▶ **Work instruction**: Count the lines in the entries that contain the string "from". State nothing but the number.

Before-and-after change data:
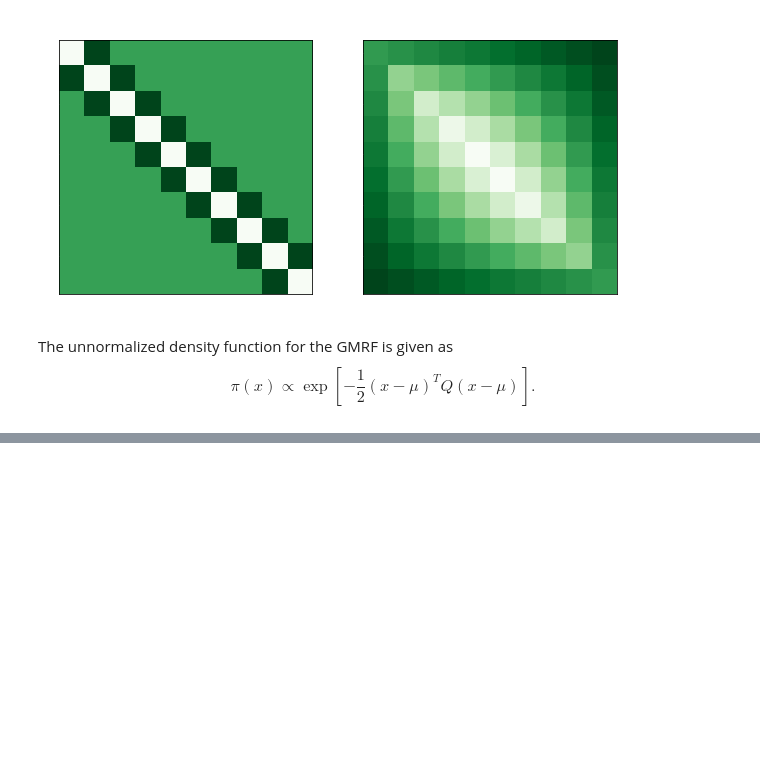
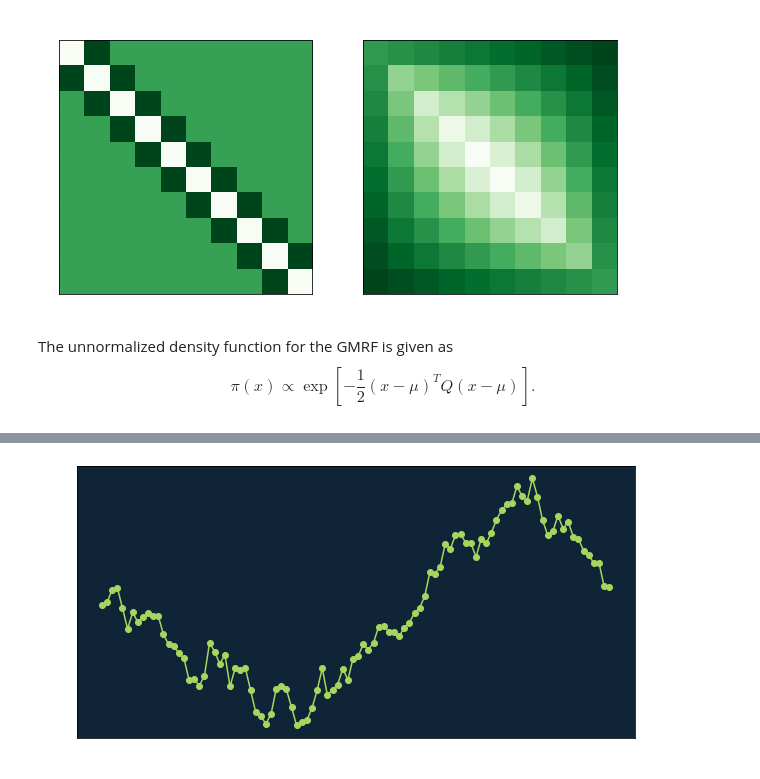
Before and after one commit to jlindbloom/jlindbloom.github.io, a Jupyter notebook: posts/hierarchical_cmrf.ipynb, the cells around one changed output, grey strips where cells are left out. Cells and saved outputs as stored; diff of their text form; code cells hidden in the pictures; blank space fills up the shorter version.

```diff
--- a/posts/hierarchical_cmrf.ipynb
+++ b/posts/hierarchical_cmrf.ipynb
@@ -287,0 +178,32 @@ For a demonstration of a line plot on a polar axis, see @fig-polar.
+# %%
+#| label: fig-random_walk_draw_prec_method
+#| fig-cap: A single draw from a 1D GMRF, using the precision method.
+
+from sksparse.cholmod import cholesky
+
+N = 100
+
+# Build D matrix
+d_mat = sp.eye(N)
+d_mat.setdiag(-1, k=-1)
+d_mat = sp.csr_matrix(d_mat)
+
+# Build precision
+prec_mat = d_mat.T @ d_mat
+prec_mat = sp.csc_matrix(prec_mat)
+
+# Compute (sparse) cholesky factorization
+# The natural ordering method doesn't permute the nodes (our precision is already sparse)
+factor = cholesky(prec_mat, ordering_method='natural')
+
+# Solve L^T x = z
+np.random.seed(0)
+z = np.random.normal(size=N)
+sample_prec_method = factor.solve_Lt(z, use_LDLt_decomposition=False)
+
+fig, axs = plt.subplots(figsize=(10,5))
+axs.plot(sample_prec_method, "o-", color="#A5D75E")
+#axs.set_title("A single draw from the random walk on the line")
+plt.show()
+# %% [output]
+[figure, added]
```
Also changed, not shown: parts of 56 cells of this notebook, 39 other files.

▶ **Output of the task**: 3